Cypress Creek; the capture muskets and other arms taken across Cypress Creek; the piece of artillery taken possession of fitted up for action. One regiment of my brigade occupied a camp about three-quarters of a mile inside of the enemy's entrenchments. I applied to General Lovell to move on to their support with my brigade. He ordered me to recall the regiment back to the brigade. About an hour afterward we made a circuitous detour to the right (this was about 4 o'clock) and waited in line of battle. After moving about one hour I finally communicated with General Lovell, and ascertained that he was convinced that three redoubts and a line of encampments in their rear had abandoned by the enemy several hours before. We moved on to the encampments, arrived there about an hour and a half before sundown, and received orders to bivouac for the night. The order to me was given about sunset. During the night I could hear from a point a little in advance of my bivouac rumblings of wagons or artillery carriages or both. It was surmised by most of us at that part of the line that the enemy were evacuating the town. In the morning we found a large and formidable force in our front, showing that, whether they had an accession of troops in the town or not, their left wing at least had been materially strengthened. No orders were given tome notifying me or the troops of Lovell's division of these re-enforcements. No preparation seemed to have been made to ascertain their character or extent.

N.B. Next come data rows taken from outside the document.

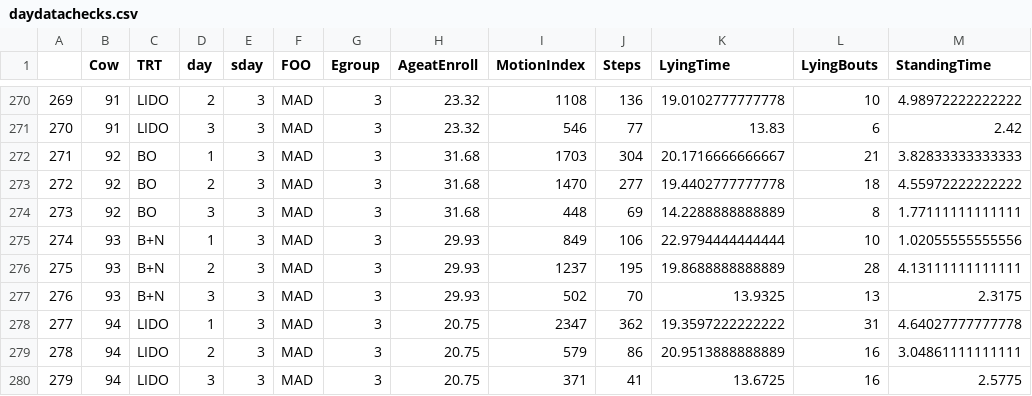
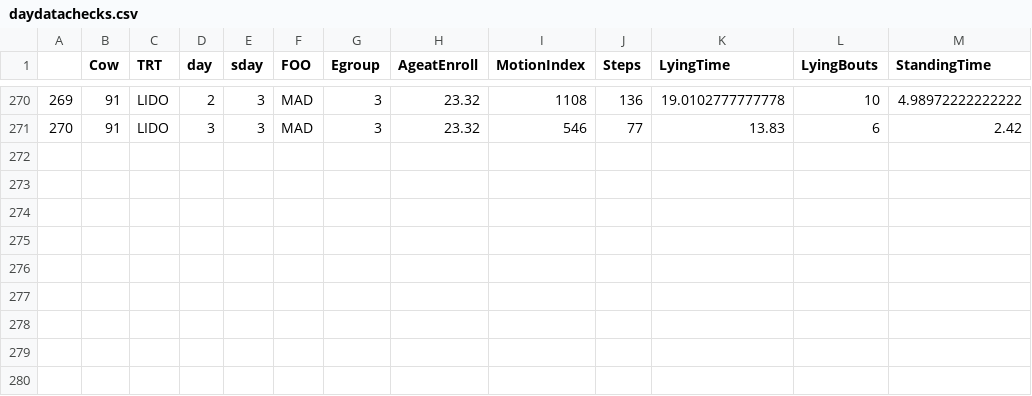
Before and after one commit to whitney-knauer/Lidoband25, a CSV file: data/daydatachecks.csv, drawn as a sheet; only a part is shown, gaps mark what is left out; the diff names each change by its address in the sheet, - before the commit and + after, or states it on an @@ line.

```diff
--- a/data/daydatachecks.csv
+++ b/data/daydatachecks.csv
-row 272: 271 | 92 | BO | 1 | 3 | MAD | 3 | 31.68 | 1703 | 304 | 20.1716666666667 | 21 | 3.82833333333333
-row 273: 272 | 92 | BO | 2 | 3 | MAD | 3 | 31.68 | 1470 | 277 | 19.4402777777778 | 18 | 4.55972222222222
-row 274: 273 | 92 | BO | 3 | 3 | MAD | 3 | 31.68 | 448 | 69 | 14.2288888888889 | 8 | 1.77111111111111
-row 275: 274 | 93 | B+N | 1 | 3 | MAD | 3 | 29.93 | 849 | 106 | 22.9794444444444 | 10 | 1.02055555555556
-row 276: 275 | 93 | B+N | 2 | 3 | MAD | 3 | 29.93 | 1237 | 195 | 19.8688888888889 | 28 | 4.13111111111111
-row 277: 276 | 93 | B+N | 3 | 3 | MAD | 3 | 29.93 | 502 | 70 | 13.9325 | 13 | 2.3175
-row 278: 277 | 94 | LIDO | 1 | 3 | MAD | 3 | 20.75 | 2347 | 362 | 19.3597222222222 | 31 | 4.64027777777778
-row 279: 278 | 94 | LIDO | 2 | 3 | MAD | 3 | 20.75 | 579 | 86 | 20.9513888888889 | 16 | 3.04861111111111
-row 280: 279 | 94 | LIDO | 3 | 3 | MAD | 3 | 20.75 | 371 | 41 | 13.6725 | 16 | 2.5775
```
Also changed, not shown: data/health60.csv, data/healthfinal.csv, 3 other files.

Question. State all that you know relative to the third specification of the first charge.
Answer. On the night of the 3d, between 11 and 12 o'clock, General Lovell summoned Generals Villepigue, Rust, and myself to his headquarters for orders. He showed us a crude sketch of works supposed to be in front of us; also in front of General Price's wing. He could not tell us whether the enemy were being re-enforced or not. Major M. M. Kimmel, of General Van Dorn's staff, who was also present, expressed his ignorance of the same fact to me. The works that were indicated for us to take in the morning were alleged to be one or two redoubts with three guns each. The probabilities were expressed as being in favor of there being but one of these arriving in sight of the works before attempting to take it by storm. In the morning we arrived in line of battle, I on the right, Villepigue on the left, and rust in reserve . Arriving in sight of a large redoubt, with a garrison flag gluing, I halted my command, villepigue doing the same. After three messages to General Lovell, stating our position and urging his presence, I determined to ascertain by the line he arrived something definite in regard to the work in front of us. Satisfied that the information of the night before was not correct, I ordered up the Watson Battery, of my brigade, and opened with spherical-case on the fort. It was responded to by eight or ten heavy guns from the front at as many from either flank from two other forts, which I had not before seen. I should think were about twenty-four pieces of heavy artillery instead of three. After losing about 55 men killed and wounded in the brigade from the shells I withdrew 100 yards in the rear to get cover for the men, still waiting for General Lovell. The enemy became emboldened your apparent apathy and sallied out in front of Villepigue's brigade, who repulsed them. We waited at this point until about 12 o'clock, when a retreat was ordered, and I deployed one of my regiments as skirmishers to cover Rust and myself, Villepigue having been detached and sent to the left. General Lovell arrived on our line of battle between 10 and 11 o'clock having been immediately in the rear up to that time. He gave me no order to advance, but one of his staff inquired of me the practicability of taking the work by storm. I expressed my opinion that the opportunity had been lost, but considered it a questionable enterprise under any circumstances. He then asked me, "Suppose General Lovell orders you to take it?" I replied, "My brigade will march up and be killed.
Question. State what want of consideration and forethought was in your opinion displayed I the attack upon Corinth beyond the particulars in the specification of the first charge.
Answer. I will sate that I was in command of Breckinridge's division at Jackson when the first movement north was spoken by General Van Dorn. I was called in him (General Van Dorn_) to notify me of a contemplated movement and to get the division in readiness. During the conversation-General Lovell being present also- I endeavored to elicit from them what was the point to be attacked. General Van Dorn replied in substance that he intended of maneuver the enemy out of Memphis, Jackson Bolivar, and Corinth . The impression produced on my mind by him was that we were to force the enemy, to leave entrenchments and fight them in the open field. Again, after we had moved up in the vicinity of Davis' Mill, near La Grance, on the Central, on the Central Railroad-the enemy having moved down upon us and were pursued back toward by General Lovell's division, under command of General